◆ Work request: Where a line in the listing contains the string "alignItems", copy that line out.

---------- Given data

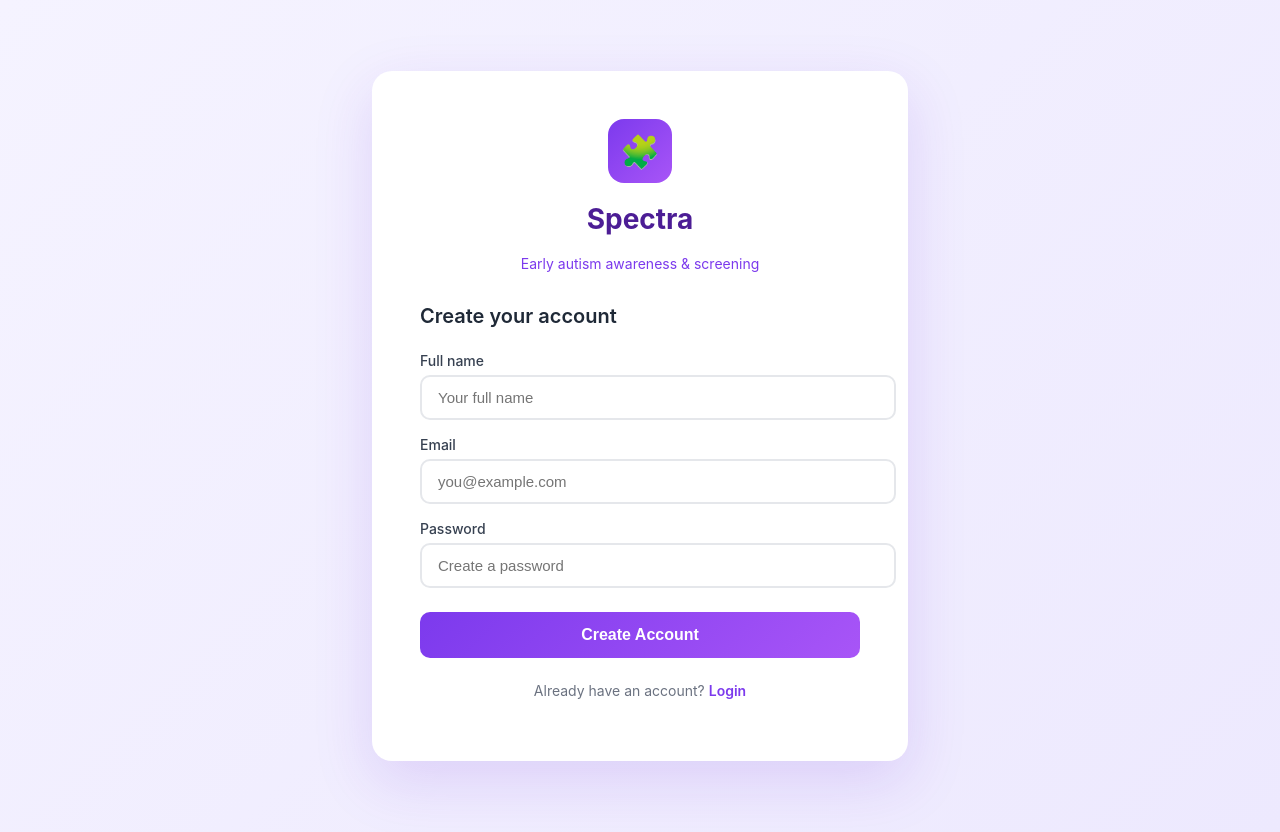
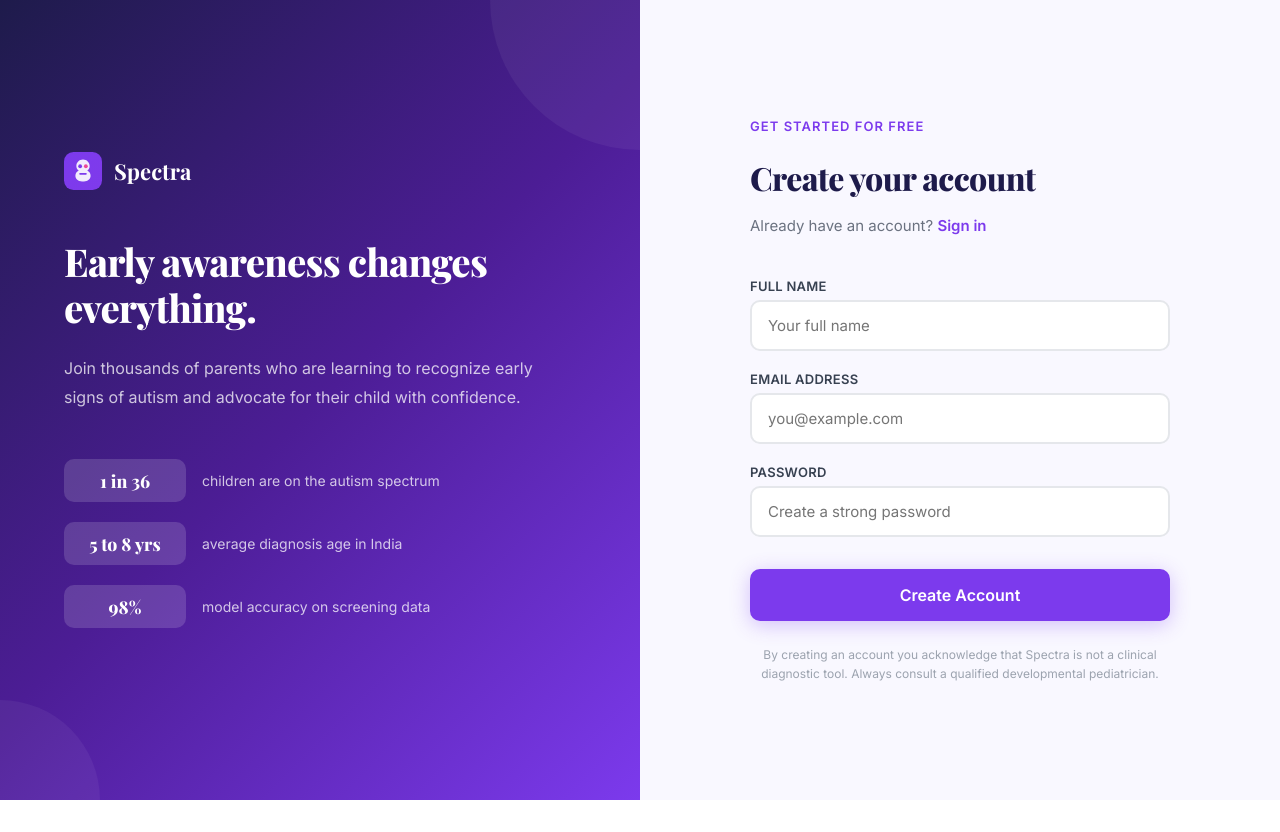
Before and after one commit to Ana-m7/Spectra, a React (Create React App) app in the folder client/: page /register in a window 1280 px wide. After the commit the page ends 800 px from the top, so only its background shows below. Built offline with nearby package versions, Linux system fonts and the light colour scheme; the HTML template or start-up script is replaced by a standard one.

Commit message:
register page redesigned

```diff
--- a/client/src/pages/Register.js
+++ b/client/src/pages/Register.js
@@ -4,7 +4,7 @@ import { registerUser } from '../services/api';
 import { useAuth } from '../context/AuthContext';
 
 const Register = () => {
-    const [form, setForm] = useState({ name: '', email: '', password: '', childName: '', childDOB: '' });
+    const [form, setForm] = useState({ name: '', email: '', password: '' });
     const [error, setError] = useState('');
     const [loading, setLoading] = useState(false);
     const { login } = useAuth();
@@ -17,73 +17,153 @@ const Register = () => {
         try {
             const { data } = await registerUser({ name: form.name, email: form.email, password: form.password });
             login(data.user, data.token);
-            navigate('/dashboard');
+            navigate('/add-child');
         } catch (err) {
             setError('Registration failed. Email may already exist.');
         }
         setLoading(false);
     };
 
-    const inputStyle = { width: '100%', padding: '0.75rem 1rem', border: '2px solid #e5e7eb', borderRadius: '10px', fontSize: '15px', outline: 'none', marginBottom: '1rem' };
-    const labelStyle = { display: 'block', fontSize: '14px', fontWeight: '500', color: '#374151', marginBottom: '6px' };
+    const SpectraLogo = ({ size = 36 }) => (
+        <svg width={size} height={size} viewBox="0 0 40 40" fill="none" xmlns="http://www.w3.org/2000/svg">
+            <rect width="40" height="40" rx="10" fill="url(#regGrad)"/>
+            <path d="M20 8C16 8 13 11 13 15C13 17 14 18.5 15.5 19.5C13.5 20.5 12 22.5 12 25C12 28.5 15 31 19 31H21C25 31 28 28.5 28 25C28 22.5 26.5 20.5 24.5 19.5C26 18.5 27 17 27 15C27 11 24 8 20 8Z" fill="white" opacity="0.9"/>
+            <circle cx="17" cy="15" r="2" fill="#7c3aed"/>
+            <circle cx="23" cy="15" r="2" fill="#ec4899"/>
+            <rect x="16" y="22" width="8" height="2" rx="1" fill="#7c3aed"/>
+            <defs>
+                <linearGradient id="regGrad" x1="0" y1="0" x2="40" y2="40">
+                    <stop offset="0%" stopColor="#7c3aed"/>
+                    <stop offset="100%" stopColor="#ec4899"/>
+                </linearGradient>
+            </defs>
+        </svg>
+    );
 
     return (
-        <div style={{ minHeight: '100vh', background: 'linear-gradient(135deg, #f5f3ff 0%, #ede9fe 100%)', display: 'flex', alignItems: 'center', justifyContent: 'center', padding: '1rem' }}>
-            <div style={{ background: 'white', borderRadius: '20px', padding: '3rem', width: '100%', maxWidth: '440px', boxShadow: '0 20px 60px rgba(109,40,217,0.15)' }}>
+        <div style={{ minHeight: '100vh', background: '#f9f8ff', display: 'flex', fontFamily: 'Inter, sans-serif' }}>
 
-                {/* Logo */}
-                <div style={{ textAlign: 'center', marginBottom: '2rem' }}>
-                    <div style={{ width: '64px', height: '64px', background: 'linear-gradient(135deg, #7c3aed, #a855f7)', borderRadius: '16px', display: 'flex', alignItems: 'center', justifyContent: 'center', margin: '0 auto 1rem', fontSize: '32px' }}>
-                        🧩
-                    </div>
-                    <h1 style={{ fontSize: '28px', fontWeight: '700', color: '#4c1d95' }}>Spectra</h1>
-                    <p style={{ color: '#7c3aed', fontSize: '14px', marginTop: '4px' }}>Early autism awareness & screening</p>
+            <style>{`
+                @import url('https://fonts.googleapis.com/css2?family=Playfair+Display:wght@600;700;800&family=Inter:wght@400;500;600;700&display=swap');
+                .reg-input:focus { border: 2px solid #7c3aed !important; box-shadow: 0 0 0 3px rgba(124,58,237,0.1) !important; }
+                .reg-btn:hover { background: #5b21b6 !important; }
+            `}</style>
+
+            {/* Left panel */}
+            <div style={{ flex: 1, background: 'linear-gradient(135deg, #1e1b4b, #4c1d95, #7c3aed)', display: 'flex', flexDirection: 'column', justifyContent: 'center', padding: '4rem', position: 'relative', overflow: 'hidden' }}>
+                <div style={{ position: 'absolute', top: 0, right: 0, width: '300px', height: '300px', background: 'rgba(255,255,255,0.05)', borderRadius: '50%', transform: 'translate(50%, -50%)' }} />
+                <div style={{ position: 'absolute', bottom: 0, left: 0, width: '200px', height: '200px', background: 'rgba(255,255,255,0.05)', borderRadius: '50%', transform: 'translate(-50%, 50%)' }} />
+
+                <div style={{ position: 'relative', zIndex: 1 }}>
+                    <div style={{ display: 'flex', alignItems: 'center', gap: '12px', marginBottom: '3rem' }}>
+                        <SpectraLogo size={38} />
+                        <span style={{ fontFamily: 'Playfair Display, Georgia, serif', fontSize: '22px', fontWeight: '700', color: 'white' }}>Spectra</span>
                     </div>
 
-                <h2 style={{ fontSize: '20px', fontWeight: '600', color: '#1f2937', marginBottom: '1.5rem' }}>Create your account</h2>
+                    <h2 style={{ fontFamily: 'Playfair Display, Georgia, serif', fontSize: 'clamp(1.8rem, 3vw, 2.4rem)', fontWeight: '800', color: 'white', lineHeight: '1.2', marginBottom: '1.5rem', letterSpacing: '-0.02em' }}>
+                        Early awareness changes everything.
+                    </h2>
+                    <p style={{ color: 'rgba(255,255,255,0.75)', fontSize: '1rem', lineHeight: '1.8', marginBottom: '3rem' }}>
+                        Join thousands of parents who are learning to recognize early signs of autism and advocate for their child with confidence.
+                    </p>
+
+                    {[
+                        { num: '1 in 36', label: 'children are on the autism spectrum' },
+                        { num: '5 to 8 yrs', label: 'average diagnosis age in India' },
+                        { num: '98%', label: 'model accuracy on screening data' },
+                    ].map((s, i) => (
+                        <div key={i} style={{ display: 'flex', alignItems: 'center', gap: '1rem', marginBottom: '1.25rem' }}>
+                            <div style={{ background: 'rgba(255,255,255,0.15)', borderRadius: '10px', padding: '0.625rem 1rem', minWidth: '90px', textAlign: 'center' }}>
+                                <span style={{ fontFamily: 'Playfair Display, serif', fontSize: '1.1rem', fontWeight: '800', color: 'white' }}>{s.num}</span>
+                            </div>
+                            <span style={{ color: 'rgba(255,255,255,0.75)', fontSize: '14px' }}>{s.label}</span>
+                        </div>
+                    ))}
+                </div>
+            </div>
+
+            {/* Right panel */}
+            <div style={{ flex: 1, display: 'flex', alignItems: 'center', justifyContent: 'center', padding: '3rem 4rem' }}>
+                <div style={{ width: '100%', maxWidth: '420px' }}>
+
+                    <div style={{ marginBottom: '2.5rem' }}>
+                        <p style={{ color: '#7c3aed', fontSize: '13px', fontWeight: '600', letterSpacing: '0.08em', textTransform: 'uppercase', marginBottom: '0.5rem' }}>
+                            Get started for free
+                        </p>
+                        <h1 style={{ fontFamily: 'Playfair Display, Georgia, serif', fontSize: '2rem', fontWeight: '800', color: '#1e1b4b', marginBottom: '0.5rem', letterSpacing: '-0.02em' }}>
+                            Create your account
+                        </h1>
+                        <p style={{ color: '#6b7280', fontSize: '15px', lineHeight: '1.6' }}>
+                            Already have an account?{' '}
+                            <Link to="/login" style={{ color: '#7c3aed', fontWeight: '600', textDecoration: 'none' }}>Sign in</Link>
+                        </p>
+                    </div>
 
                     {error && (
-                    <div style={{ background: '#fef2f2', border: '1px solid #fecaca', color: '#dc2626', padding: '0.75rem 1rem', borderRadius: '10px', marginBottom: '1rem', fontSize: '14px' }}>
+                        <div style={{ background: '#fef2f2', border: '1px solid #fecaca', color: '#dc2626', padding: '0.875rem 1rem', borderRadius: '10px', marginBottom: '1.5rem', fontSize: '14px', fontWeight: '500' }}>
                             {error}
                         </div>
                     )}
 
                     <form onSubmit={handleSubmit}>
-                    <div>
-                        <label style={labelStyle}>Full name</label>
-                        <input type="text" placeholder="Your full name" value={form.name}
+                        <div style={{ marginBottom: '1.25rem' }}>
+                            <label style={{ display: 'block', fontSize: '13px', fontWeight: '600', color: '#374151', marginBottom: '6px', letterSpacing: '0.02em', textTransform: 'uppercase' }}>
+                                Full Name
+                            </label>
+                            <input
+                                className="reg-input"
+                                type="text"
+                                placeholder="Your full name"
+                                value={form.name}
                                 onChange={(e) => setForm({ ...form, name: e.target.value })}
-                            required style={inputStyle}
-                            onFocus={e => e.target.style.border = '2px solid #7c3aed'}
-                            onBlur={e => e.target.style.border = '2px solid #e5e7eb'} />
-                    </div>
-                    <div>
-                        <label style={labelStyle}>Email</label>
-                        <input type="email" placeholder="you@example.com" value={form.email}
-                            onChange={(e) => setForm({ ...form, email: e.target.value })}
-                            required style={inputStyle}
-                            onFocus={e => e.target.style.border = '2px solid #7c3aed'}
-                            onBlur={e => e.target.style.border = '2px solid #e5e7eb'} />
-                    </div>
-                    <div>
-                        <label style={labelStyle}>Password</label>
-                        <input type="password" placeholder="Create a password" value={form.password}
-                            onChange={(e) => setForm({ ...form, password: e.target.value })}
-                            required style={inputStyle}
-                            onFocus={e => e.target.style.border = '2px solid #7c3aed'}
-                            onBlur={e => e.target.style.border = '2px solid #e5e7eb'} />
+                                required
+                                style={{ width: '100%', padding: '0.875rem 1rem', border: '2px solid #e5e7eb', borderRadius: '10px', fontSize: '15px', outline: 'none', transition: 'border 0.2s, box-shadow 0.2s', boxSizing: 'border-box', fontFamily: 'Inter, sans-serif' }}
+                            />
                         </div>
 
-                    <button type="submit" disabled={loading}
-                        style={{ width: '100%', padding: '0.875rem', background: 'linear-gradient(135deg, #7c3aed, #a855f7)', color: 'white', border: 'none', borderRadius: '10px', fontSize: '16px', fontWeight: '600', cursor: 'pointer', marginTop: '0.5rem' }}>
+                        <div style={{ marginBottom: '1.25rem' }}>
+                            <label style={{ display: 'block', fontSize: '13px', fontWeight: '600', color: '#374151', marginBottom: '6px', letterSpacing: '0.02em', textTransform: 'uppercase' }}>
+                                Email Address
+                            </label>
+                            <input
+                                className="reg-input"
+                                type="email"
+                                placeholder="you@example.com"
+                                value={form.email}
+                                onChange={(e) => setForm({ ...form, email: e.target.value })}
+                                required
+                                style={{ width: '100%', padding: '0.875rem 1rem', border: '2px solid #e5e7eb', borderRadius: '10px', fontSize: '15px', outline: 'none', transition: 'border 0.2s, box-shadow 0.2s', boxSizing: 'border-box', fontFamily: 'Inter, sans-serif' }}
+                            />
+                        </div>
+
+                        <div style={{ marginBottom: '2rem' }}>
+                            <label style={{ display: 'block', fontSize: '13px', fontWeight: '600', color: '#374151', marginBottom: '6px', letterSpacing: '0.02em', textTransform: 'uppercase' }}>
+                                Password
+                            </label>
+                            <input
+                                className="reg-input"
+                                type="password"
+                                placeholder="Create a strong password"
+                                value={form.password}
+                                onChange={(e) => setForm({ ...form, password: e.target.value })}
+                                required
+                                style={{ width: '100%', padding: '0.875rem 1rem', border: '2px solid #e5e7eb', borderRadius: '10px', fontSize: '15px', outline: 'none', transition: 'border 0.2s, box-shadow 0.2s', boxSizing: 'border-box', fontFamily: 'Inter, sans-serif' }}
+                            />
+                        </div>
+
+                        <button
+                            className="reg-btn"
+                            type="submit"
+                            disabled={loading}
+                            style={{ width: '100%', padding: '1rem', background: '#7c3aed', color: 'white', border: 'none', borderRadius: '10px', fontSize: '16px', fontWeight: '600', cursor: 'pointer', transition: 'background 0.2s', fontFamily: 'Inter, sans-serif', boxShadow: '0 4px 20px rgba(124,58,237,0.3)' }}>
                             {loading ? 'Creating account...' : 'Create Account'}
                         </button>
                     </form>
 
-                <p style={{ textAlign: 'center', marginTop: '1.5rem', color: '#6b7280', fontSize: '14px' }}>
-                    Already have an account?{' '}
-                    <Link to="/login" style={{ color: '#7c3aed', fontWeight: '600', textDecoration: 'none' }}>Login</Link>
+                    <p style={{ textAlign: 'center', marginTop: '1.5rem', color: '#9ca3af', fontSize: '12px', lineHeight: '1.6' }}>
+                        By creating an account you acknowledge that Spectra is not a clinical diagnostic tool. Always consult a qualified developmental pediatrician.
                     </p>
+                </div>
             </div>
         </div>
     );
```
Lines whose indentation alone changed are shown as unchanged.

--------------------

◆ Result:
-        <div style={{ minHeight: '100vh', background: 'linear-gradient(135deg, #f5f3ff 0%, #ede9fe 100%)', display: 'flex', alignItems: 'center', justifyContent: 'center', padding: '1rem' }}>
-                    <div style={{ width: '64px', height: '64px', background: 'linear-gradient(135deg, #7c3aed, #a855f7)', borderRadius: '16px', display: 'flex', alignItems: 'center', justifyContent: 'center', margin: '0 auto 1rem', fontSize: '32px' }}>
+                    <div style={{ display: 'flex', alignItems: 'center', gap: '12px', marginBottom: '3rem' }}>
+                        <div key={i} style={{ display: 'flex', alignItems: 'center', gap: '1rem', marginBottom: '1.25rem' }}>
+            <div style={{ flex: 1, display: 'flex', alignItems: 'center', justifyContent: 'center', padding: '3rem 4rem' }}>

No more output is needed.